# Records from a data source
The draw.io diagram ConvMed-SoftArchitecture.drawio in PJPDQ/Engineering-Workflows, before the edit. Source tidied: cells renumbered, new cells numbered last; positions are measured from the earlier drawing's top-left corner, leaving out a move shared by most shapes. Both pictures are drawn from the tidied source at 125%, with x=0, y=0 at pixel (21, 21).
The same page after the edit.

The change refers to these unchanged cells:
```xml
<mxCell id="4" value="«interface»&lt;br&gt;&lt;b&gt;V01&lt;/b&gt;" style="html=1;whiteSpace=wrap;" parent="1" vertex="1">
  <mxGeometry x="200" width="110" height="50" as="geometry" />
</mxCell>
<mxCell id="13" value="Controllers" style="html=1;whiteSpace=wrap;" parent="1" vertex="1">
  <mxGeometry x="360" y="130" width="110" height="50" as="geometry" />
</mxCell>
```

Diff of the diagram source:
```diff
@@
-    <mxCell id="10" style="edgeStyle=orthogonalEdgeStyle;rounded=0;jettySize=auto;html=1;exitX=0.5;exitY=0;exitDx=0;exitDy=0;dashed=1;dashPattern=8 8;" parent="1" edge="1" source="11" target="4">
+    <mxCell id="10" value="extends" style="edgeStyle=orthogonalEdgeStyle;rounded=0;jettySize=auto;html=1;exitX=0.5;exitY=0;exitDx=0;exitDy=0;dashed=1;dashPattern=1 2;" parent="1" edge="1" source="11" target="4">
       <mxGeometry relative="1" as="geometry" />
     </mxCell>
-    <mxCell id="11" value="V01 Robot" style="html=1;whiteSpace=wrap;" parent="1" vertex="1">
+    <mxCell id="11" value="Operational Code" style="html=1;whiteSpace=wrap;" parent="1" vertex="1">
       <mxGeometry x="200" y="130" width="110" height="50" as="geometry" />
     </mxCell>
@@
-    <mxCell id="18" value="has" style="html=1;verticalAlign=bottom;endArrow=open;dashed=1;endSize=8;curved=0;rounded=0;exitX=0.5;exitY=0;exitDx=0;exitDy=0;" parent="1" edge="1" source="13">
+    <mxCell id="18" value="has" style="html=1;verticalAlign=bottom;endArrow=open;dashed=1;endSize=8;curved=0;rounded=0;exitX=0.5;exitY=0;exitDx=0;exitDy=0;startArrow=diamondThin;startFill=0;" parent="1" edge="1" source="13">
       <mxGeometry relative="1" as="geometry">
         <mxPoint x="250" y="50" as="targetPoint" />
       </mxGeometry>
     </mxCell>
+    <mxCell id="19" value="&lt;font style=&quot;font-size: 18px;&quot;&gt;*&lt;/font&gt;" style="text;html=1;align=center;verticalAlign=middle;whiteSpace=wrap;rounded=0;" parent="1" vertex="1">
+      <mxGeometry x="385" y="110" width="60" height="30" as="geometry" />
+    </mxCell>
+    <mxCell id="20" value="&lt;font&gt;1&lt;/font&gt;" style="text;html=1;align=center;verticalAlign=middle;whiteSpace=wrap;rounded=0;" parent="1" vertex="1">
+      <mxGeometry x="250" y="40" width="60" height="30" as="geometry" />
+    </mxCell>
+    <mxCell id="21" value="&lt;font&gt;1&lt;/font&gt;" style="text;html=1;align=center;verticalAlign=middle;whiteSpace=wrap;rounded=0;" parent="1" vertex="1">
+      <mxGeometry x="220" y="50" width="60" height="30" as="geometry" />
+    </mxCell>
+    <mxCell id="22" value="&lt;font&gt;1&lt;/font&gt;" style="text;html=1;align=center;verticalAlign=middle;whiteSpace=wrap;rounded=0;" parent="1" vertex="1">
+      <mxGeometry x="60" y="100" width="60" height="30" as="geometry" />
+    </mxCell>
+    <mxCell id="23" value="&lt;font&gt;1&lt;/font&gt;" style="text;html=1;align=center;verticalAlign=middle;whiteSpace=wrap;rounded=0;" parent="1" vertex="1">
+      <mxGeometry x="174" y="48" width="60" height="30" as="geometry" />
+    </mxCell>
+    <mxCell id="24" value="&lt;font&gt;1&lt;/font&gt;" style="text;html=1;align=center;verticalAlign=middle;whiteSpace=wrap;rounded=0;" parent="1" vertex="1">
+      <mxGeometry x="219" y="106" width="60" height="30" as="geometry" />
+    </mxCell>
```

# WHAT IS NEEDED
Could the entries above be output once more, exactly as they are?

# EXPECTED ANSWER
The draw.io diagram ConvMed-SoftArchitecture.drawio in PJPDQ/Engineering-Workflows, before the edit. Source tidied: cells renumbered, new cells numbered last; positions are measured from the earlier drawing's top-left corner, leaving out a move shared by most shapes. Both pictures are drawn from the tidied source at 125%, with x=0, y=0 at pixel (21, 21).
The same page after the edit.

The change refers to these unchanged cells:
```xml
<mxCell id="4" value="«interface»&lt;br&gt;&lt;b&gt;V01&lt;/b&gt;" style="html=1;whiteSpace=wrap;" parent="1" vertex="1">
  <mxGeometry x="200" width="110" height="50" as="geometry" />
</mxCell>
<mxCell id="13" value="Controllers" style="html=1;whiteSpace=wrap;" parent="1" vertex="1">
  <mxGeometry x="360" y="130" width="110" height="50" as="geometry" />
</mxCell>
```

Diff of the diagram source:
```diff
@@
-    <mxCell id="10" style="edgeStyle=orthogonalEdgeStyle;rounded=0;jettySize=auto;html=1;exitX=0.5;exitY=0;exitDx=0;exitDy=0;dashed=1;dashPattern=8 8;" parent="1" edge="1" source="11" target="4">
+    <mxCell id="10" value="extends" style="edgeStyle=orthogonalEdgeStyle;rounded=0;jettySize=auto;html=1;exitX=0.5;exitY=0;exitDx=0;exitDy=0;dashed=1;dashPattern=1 2;" parent="1" edge="1" source="11" target="4">
       <mxGeometry relative="1" as="geometry" />
     </mxCell>
-    <mxCell id="11" value="V01 Robot" style="html=1;whiteSpace=wrap;" parent="1" vertex="1">
+    <mxCell id="11" value="Operational Code" style="html=1;whiteSpace=wrap;" parent="1" vertex="1">
       <mxGeometry x="200" y="130" width="110" height="50" as="geometry" />
     </mxCell>
@@
-    <mxCell id="18" value="has" style="html=1;verticalAlign=bottom;endArrow=open;dashed=1;endSize=8;curved=0;rounded=0;exitX=0.5;exitY=0;exitDx=0;exitDy=0;" parent="1" edge="1" source="13">
+    <mxCell id="18" value="has" style="html=1;verticalAlign=bottom;endArrow=open;dashed=1;endSize=8;curved=0;rounded=0;exitX=0.5;exitY=0;exitDx=0;exitDy=0;startArrow=diamondThin;startFill=0;" parent="1" edge="1" source="13">
       <mxGeometry relative="1" as="geometry">
         <mxPoint x="250" y="50" as="targetPoint" />
       </mxGeometry>
     </mxCell>
+    <mxCell id="19" value="&lt;font style=&quot;font-size: 18px;&quot;&gt;*&lt;/font&gt;" style="text;html=1;align=center;verticalAlign=middle;whiteSpace=wrap;rounded=0;" parent="1" vertex="1">
+      <mxGeometry x="385" y="110" width="60" height="30" as="geometry" />
+    </mxCell>
+    <mxCell id="20" value="&lt;font&gt;1&lt;/font&gt;" style="text;html=1;align=center;verticalAlign=middle;whiteSpace=wrap;rounded=0;" parent="1" vertex="1">
+      <mxGeometry x="250" y="40" width="60" height="30" as="geometry" />
+    </mxCell>
+    <mxCell id="21" value="&lt;font&gt;1&lt;/font&gt;" style="text;html=1;align=center;verticalAlign=middle;whiteSpace=wrap;rounded=0;" parent="1" vertex="1">
+      <mxGeometry x="220" y="50" width="60" height="30" as="geometry" />
+    </mxCell>
+    <mxCell id="22" value="&lt;font&gt;1&lt;/font&gt;" style="text;html=1;align=center;verticalAlign=middle;whiteSpace=wrap;rounded=0;" parent="1" vertex="1">
+      <mxGeometry x="60" y="100" width="60" height="30" as="geometry" />
+    </mxCell>
+    <mxCell id="23" value="&lt;font&gt;1&lt;/font&gt;" style="text;html=1;align=center;verticalAlign=middle;whiteSpace=wrap;rounded=0;" parent="1" vertex="1">
+      <mxGeometry x="174" y="48" width="60" height="30" as="geometry" />
+    </mxCell>
+    <mxCell id="24" value="&lt;font&gt;1&lt;/font&gt;" style="text;html=1;align=center;verticalAlign=middle;whiteSpace=wrap;rounded=0;" parent="1" vertex="1">
+      <mxGeometry x="219" y="106" width="60" height="30" as="geometry" />
+    </mxCell>
```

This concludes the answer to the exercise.